The Difference

We had a truly wonderful weekend.  Little Man was blessed to have his great-grandparents, Nana, Papa, and Aunt Carrie here to celebrate his birthday.  We even got to see Sean through the magic of Skype.  There were a lot of smiles, much laughing, and some happy tears.  It was a really great way to make some memories.  It was also a great way to make me think about how things have changed;  how I've changed, how Sweet Girl and Little Man have changed, how our lives have changed ultimately, and what made the difference in between then and now.

Little Man is cruising.  He is breaking hearts right and left and he isn't sorry about that.  He started out (relatively) tiny and has grown into a hamburger-eating, big-smile-flashing, belly laughing toddler.  I'm loving watching him grow and explore.  Um, well not necessarily loving the exploring of the dog's bowls but you get the picture.  I often joke with Nana that she is welcome to take him home with her.  And I think she would if she thought I really needed the break, but to be honest I'm really just joking because he is funny.  He chases Oreo like they're longtime battle buddies which I'm pretty sure is giving Oreo PTSD.  It's fabulous.  For Little Man, time, nourishment, and love have made the difference between being a helpless infant and an actual small person.
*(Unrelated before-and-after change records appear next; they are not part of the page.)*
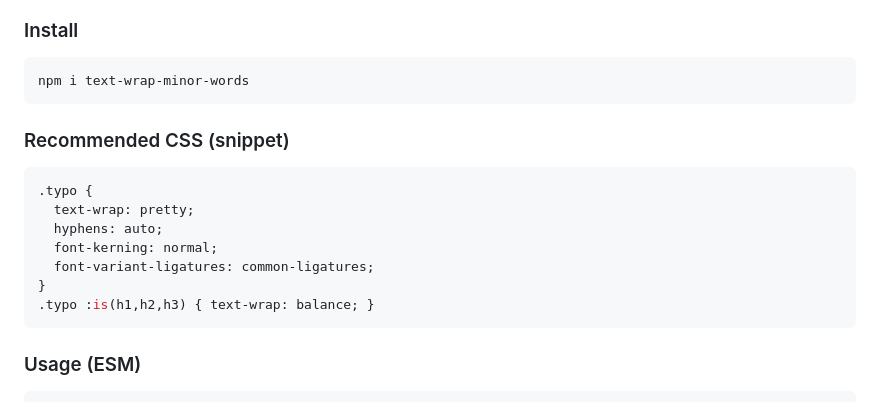
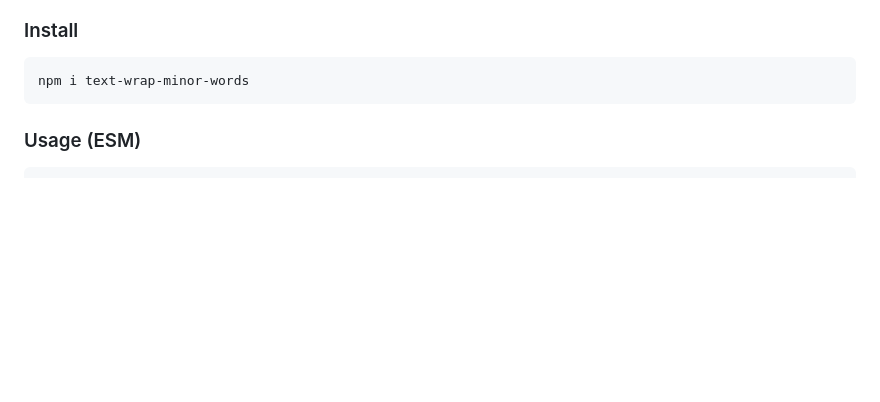
Before and after one commit to SamuelTaiw0/text-wrap-minor-words, a Markdown page: README.md, the part around the change. Drawn GitHub-style; blank space fills up the shorter version.

Commit message:
docs(readme): remove CSS snippet section
- Drop “Recommended CSS (snippet)” to keep scope focused
- README now avoids prescribing styling beyond the proposal

````diff
--- a/README.md
+++ b/README.md
@@ -15,18 +15,6 @@ Status: experimental. See `explainer.md`.
 
 ```bash
 npm i text-wrap-minor-words
-```
-
-### Recommended CSS (snippet)
-
-```css
-.typo {
-  text-wrap: pretty;
-  hyphens: auto;
-  font-kerning: normal;
-  font-variant-ligatures: common-ligatures;
-}
-.typo :is(h1,h2,h3) { text-wrap: balance; }
 ```
 
 ### Usage (ESM)
````
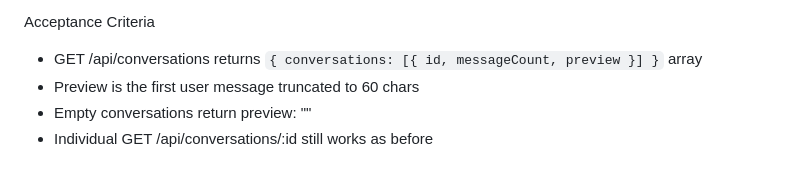
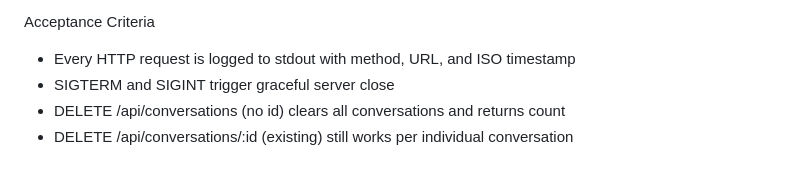
Before and after one commit to davidbmar/claude-chat-workspace, a Markdown page: SPRINT_BRIEF.md, the part around one of its changes. Drawn GitHub-style.

```diff
--- a/SPRINT_BRIEF.md
+++ b/SPRINT_BRIEF.md
@@ -57,6 +51,6 @@ Tasks
 
 Acceptance Criteria
-- GET /api/conversations returns `{ conversations: [{ id, messageCount, preview }] }` array
-- Preview is the first user message truncated to 60 chars
-- Empty conversations return preview: ""
-- Individual GET /api/conversations/:id still works as before
+- Every HTTP request is logged to stdout with method, URL, and ISO timestamp
+- SIGTERM and SIGINT trigger graceful server close
+- DELETE /api/conversations (no id) clears all conversations and returns count
+- DELETE /api/conversations/:id (existing) still works per individual conversation
```
Also changed, not shown: other parts of SPRINT_BRIEF.md (+24 -30 lines), 1 other file.
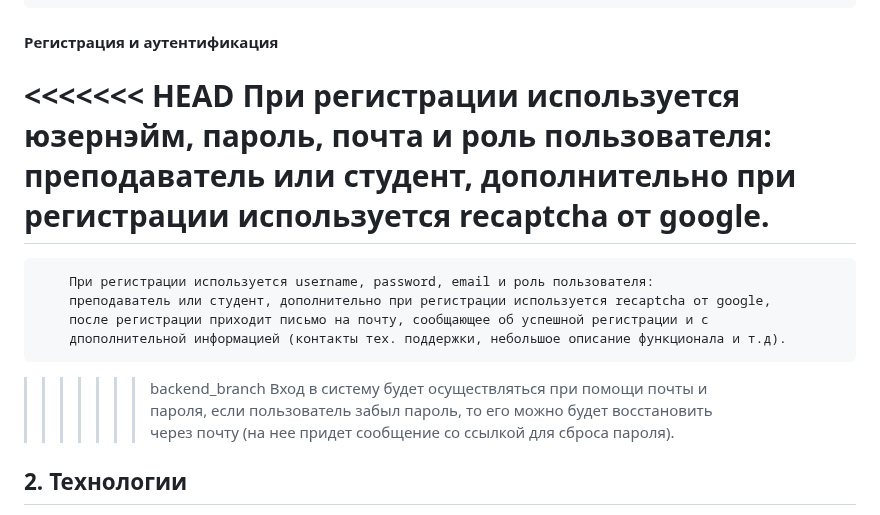
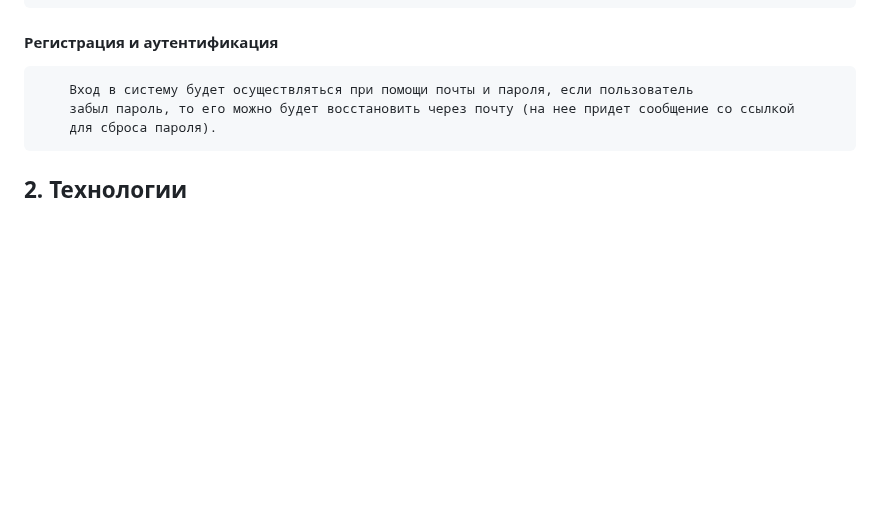
Before and after one commit to TetherOne/course-system, a Markdown page: README.md, the part around the change. Rendered like a GitHub page; blank space fills up the shorter version.

Commit message:
update db

```diff
--- a/README.md
+++ b/README.md
@@ -45,15 +45,6 @@
         новую контрольную точку в этом курсе, в таком случае баллы пересчитаются.
 
 #### Регистрация и аутентификация
-<<<<<<< HEAD
-        При регистрации используется юзернэйм, пароль, почта и роль пользователя:
-        преподаватель или студент, дополнительно при регистрации используется recaptcha от google.
-=======
-        При регистрации используется username, password, email и роль пользователя:
-        преподаватель или студент, дополнительно при регистрации используется recaptcha от google,
-        после регистрации приходит письмо на почту, сообщающее об успешной регистрации и с
-        дпополнительной информацией (контакты тех. поддержки, небольшое описание функционала и т.д).
->>>>>>> backend_branch
         Вход в систему будет осуществляться при помощи почты и пароля, если пользователь
         забыл пароль, то его можно будет восстановить через почту (на нее придет сообщение со ссылкой
         для сброса пароля).
```
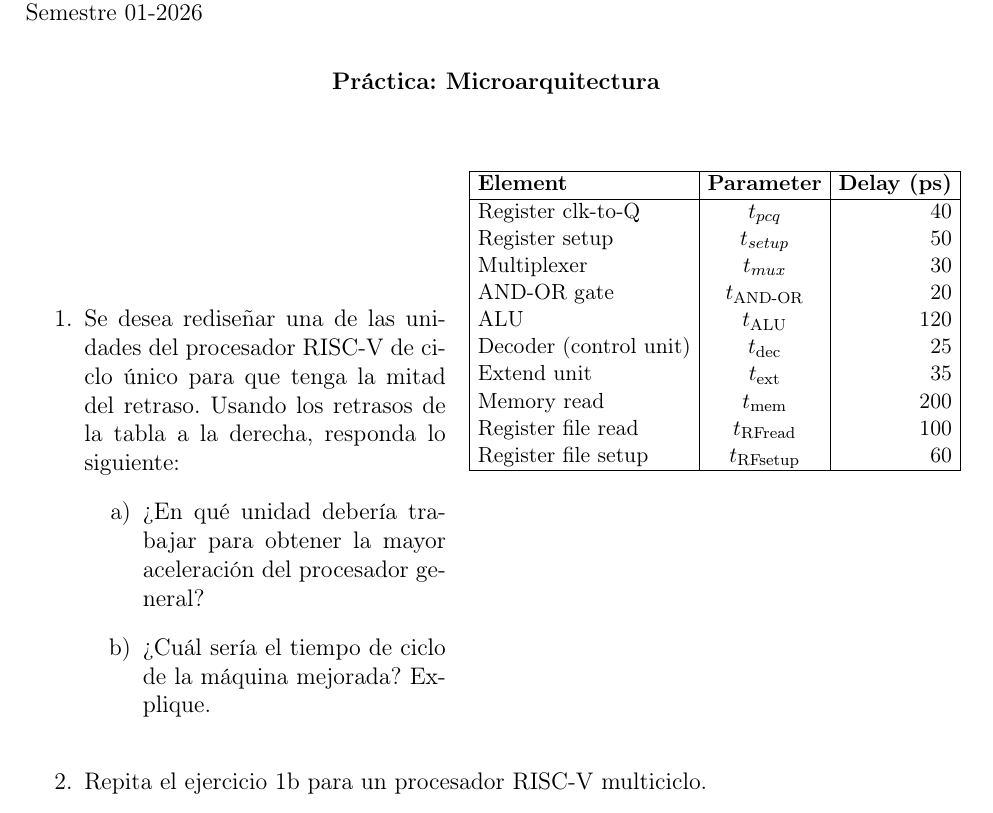
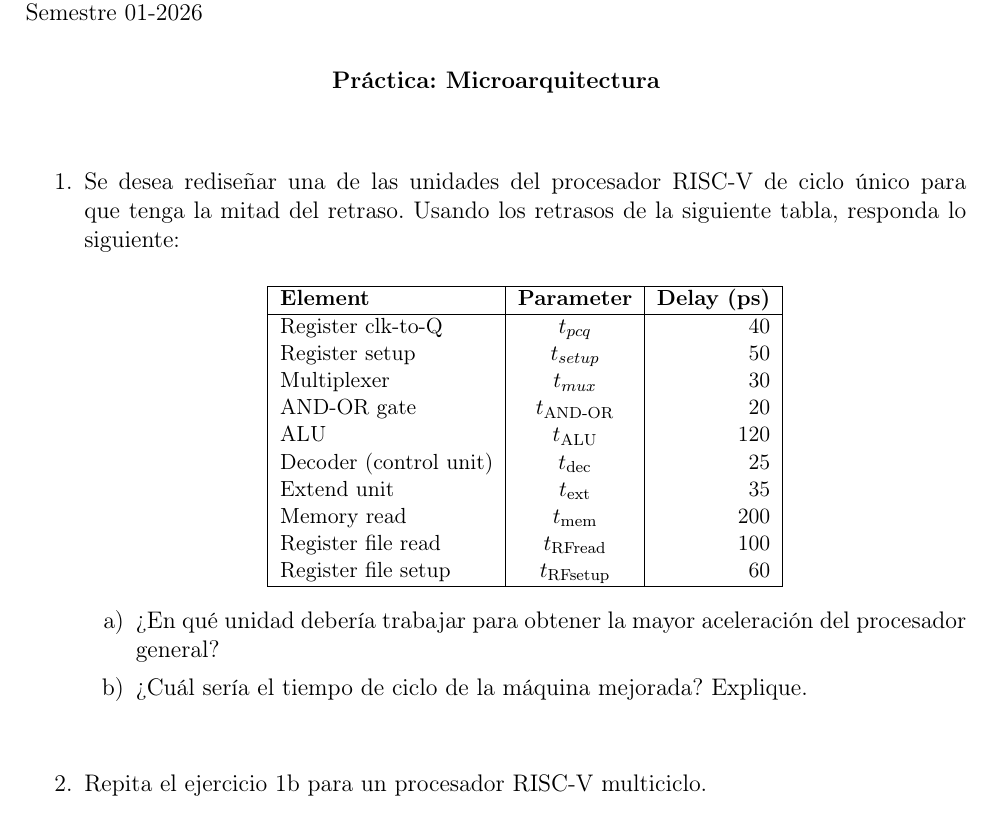
Before and after one commit to MiguelCiav/preparadurias-oecll, a LaTeX document (PRACTICA_MICROARQUITECTURA/main.tex): part of page 1 of 2, cut so that both start at the same text. Compiled offline with pdfLaTeX.

Commit message:
refactor: place table below exercise 1 statement in PRACTICA_MICROARQUITECTURA

```diff
--- a/PRACTICA_MICROARQUITECTURA/main.tex
+++ b/PRACTICA_MICROARQUITECTURA/main.tex
@@ -41,18 +41,10 @@ Semestre 01-2026
 \begin{enumerate}
 
     %%%%% PREGUNTA 1 %%%%%
-    \item
-    \begin{minipage}[t]{0.41\linewidth}
-        Se desea rediseñar una de las unidades del procesador RISC-V de ciclo único para que tenga la mitad del retraso. Usando los retrasos de la tabla a la derecha, responda lo siguiente:
-        \begin{enumerate}[label=\alph*)]
-            \item ¿En qué unidad debería trabajar para obtener la mayor aceleración del procesador general?
-            \item ¿Cuál sería el tiempo de ciclo de la máquina mejorada? Explique.
-        \end{enumerate}
-    \end{minipage}\hfill
-    \begin{minipage}[t]{0.57\linewidth}
-        \centering
+    \item Se desea rediseñar una de las unidades del procesador RISC-V de ciclo único para que tenga la mitad del retraso. Usando los retrasos de la siguiente tabla, responda lo siguiente:
+
+    \begin{center}
         \small
-        \setlength{\tabcolsep}{4pt}
         \begin{tabular}{|l|c|r|}
             \hline
             \textbf{Element} & \textbf{Parameter} & \textbf{Delay (ps)} \\
@@ -69,7 +61,12 @@ Semestre 01-2026
             Register file setup & $t_{\text{RFsetup}}$ & 60 \\
             \hline
         \end{tabular}
-    \end{minipage}
+    \end{center}
+
+    \begin{enumerate}[label=\alph*)]
+        \item ¿En qué unidad debería trabajar para obtener la mayor aceleración del procesador general?
+        \item ¿Cuál sería el tiempo de ciclo de la máquina mejorada? Explique.
+    \end{enumerate}
 
     \vspace{0.6cm}
 
```
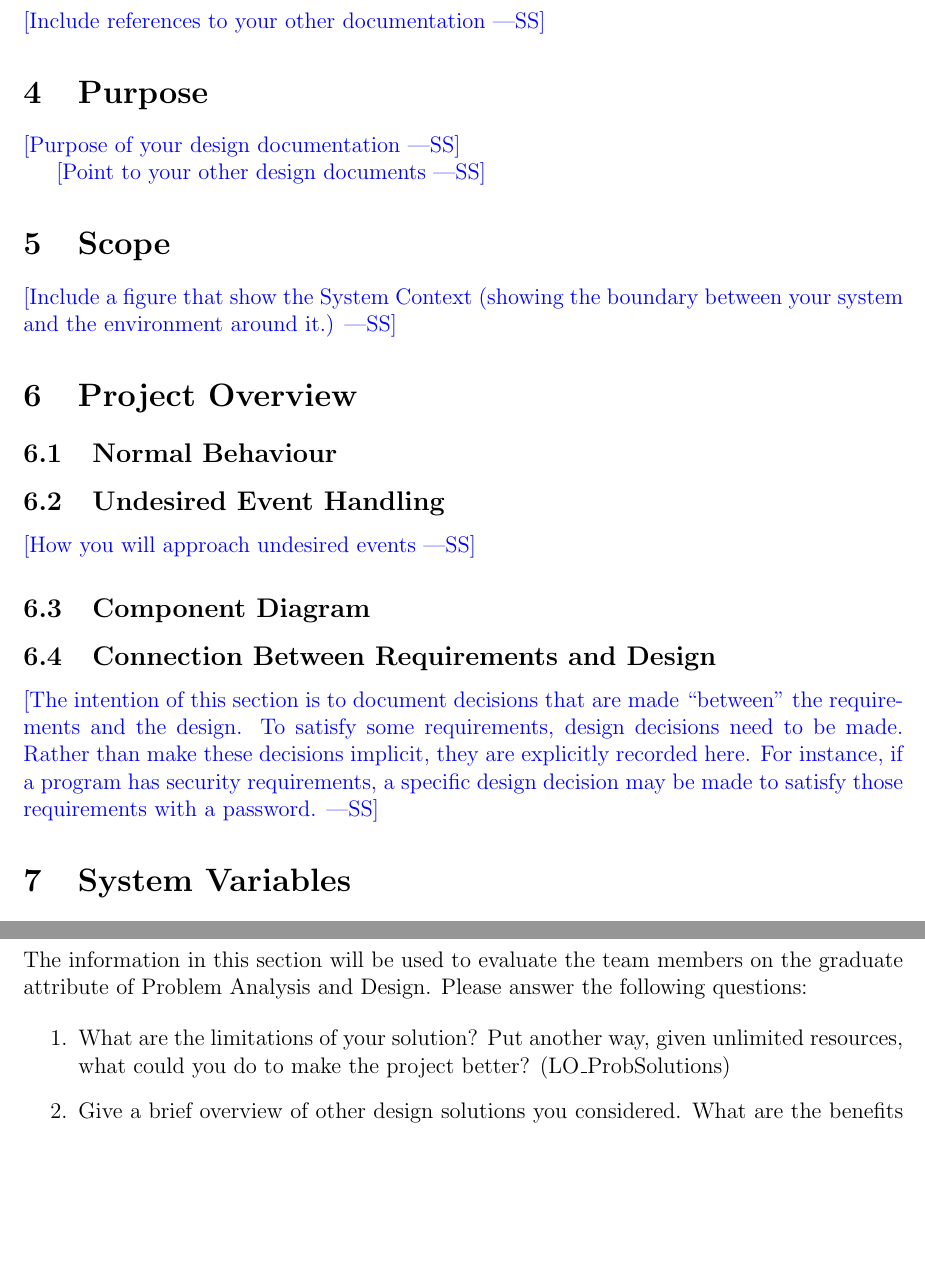
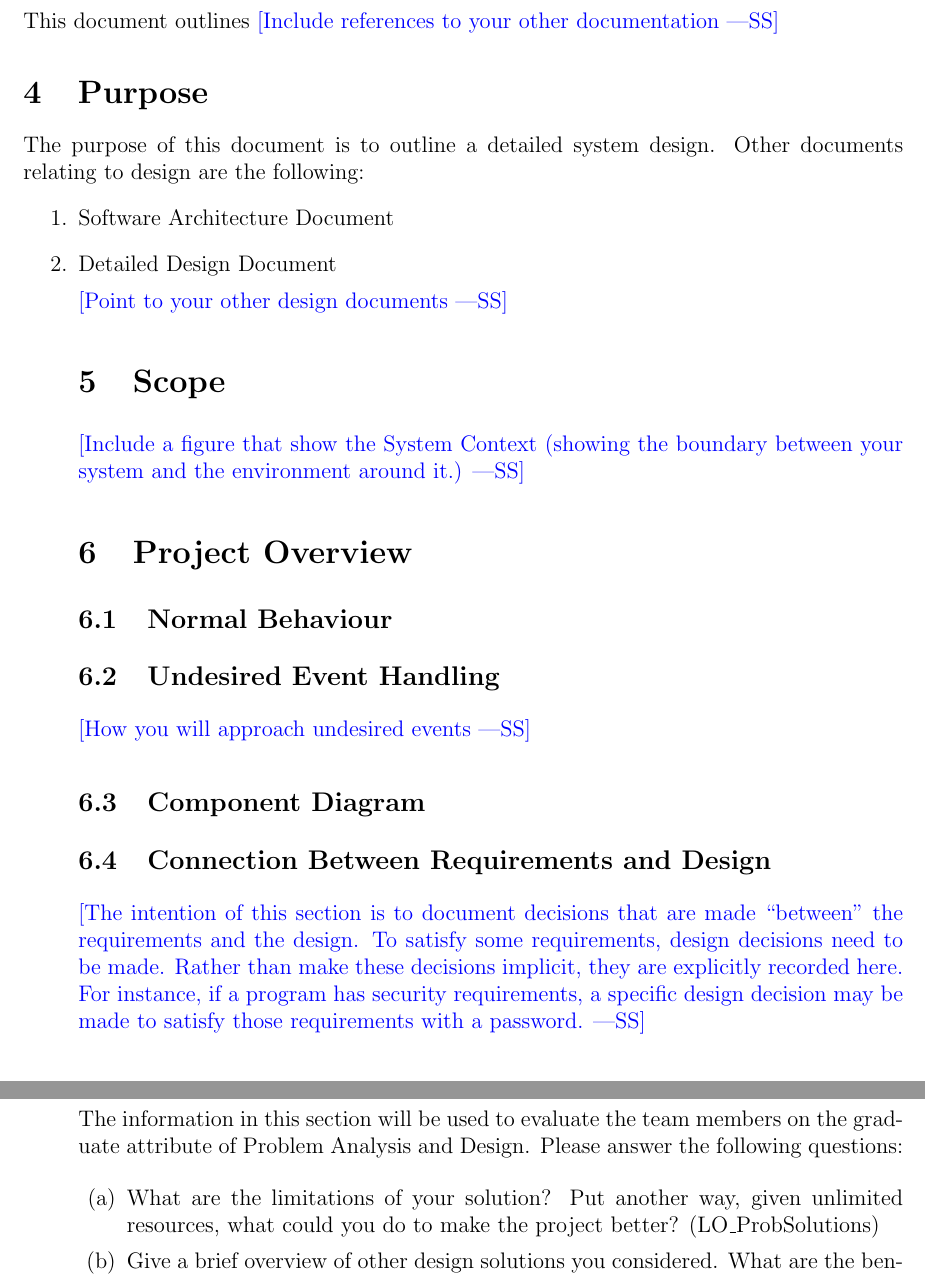
Before and after one commit to JonCels/chess-connect, a LaTeX document (docs/Design/SystDesign/SystDes.tex): two parts of pages 6 and 8 of 8, joined at a grey line, cut so that both start at the same text, the shorter picture padded with empty space. Compiled offline with pdfLaTeX.

Commit message:
modify system doc

```diff
--- a/docs/Design/SystDesign/SystDes.tex
+++ b/docs/Design/SystDesign/SystDes.tex
@@ -84,12 +84,16 @@ This section records information for easy reference.
 \pagenumbering{arabic}
 
 \section{Introduction}
-
+This document outlines
 \wss{Include references to your other documentation}
 
 \section{Purpose}
 
-\wss{Purpose of your design documentation}
+The purpose of this document is to outline a detailed system design.
+Other documents relating to design are the following:
+\begin{enumerate}
+  \item Software Architecture Document
+  \item Detailed Design Document
 
 \wss{Point to your other design documents}
 
```
Also changed, not shown: docs/Design/SystDesign/SystDes.pdf, docs/Design/SystDesign/SystDes.tex (2 more changed lines).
Sweet Girl is opening up.  She and I actually have been battle buddies for awhile, so our bond was already pretty secure.  But this past weekend she sat on Aunt Carrie's lap, and when Aunt Carrie told Sweet Girl she had missed her Sweet Girl busted out "I missed you too, Carrie."  I was across the room and very close to crying.  Sweet Girl has loved her family but has never been able/comfortable enough to express that.  I know her aunts, uncle, grandparents and great-grandparents understand that, but I also know they're (almost) as happy as I am that she is starting to express her feelings now.  She cuddled right up to her great-grandparents on the couch and was a general nuisance to Papa as she constantly demanded tickles, "jumps" and taught him how to really play Angry Birds on his iPad.

Then, she told her dad that she missed him when she saw him on Skype.  I was right next to her and couldn't stop myself from crying. It's possible that she was scripting from a tv show.  It's also quite possible I couldn't care less.  She understood what was being discussed and provided an appropriate emotional response.  That's big progress.  Sweet Girl's been walking around the house the past couple of days saying "Nana and Papa go home."  She misses them (probably because her mother is terribly mean but that's neither here nor there).  I would be sad about that if her awareness and expression of feelings didn't make me so happy.  For Sweet Girl, a diet, some supplements, pre-school, a change in geography, and a lot of hard work on her part have made the difference between an anxiety-riddled toddler and an emergent social creature. 

So we had a great weekend and while I was thinking of all of this, my mind kept thinking of some children in Sweet Girl's old school  class.  Mrs. Sara had told me about their field trip and how these kids had seemed to have a big appetite.  She told me some other things (nothing that would get her in trouble with privacy or about their educational roadblocks - I don't even know their names and couldn't pick them out of a line-up which I pray I never have to do) which led me to believe these kids don't go home to much in the way of nourishment.  My bleeding heart began to bleed a little harder and the former educator in me mentally reviewed Maslow's Hierarchy of Needs approximately a million times.  The basic premise is that to reach the highest actualization (problem-solving etc.) one first has to fulfil certain needs.  Physiological needs, like food, water and sleep, are at the very bottom and until those needs are met it will be very difficult to move up the hierarchy.  Which makes sense to me; it's difficult to concentrate on ancient Rome - or even pre-school centers -when you're worried about whether or not you'll get to eat that day. 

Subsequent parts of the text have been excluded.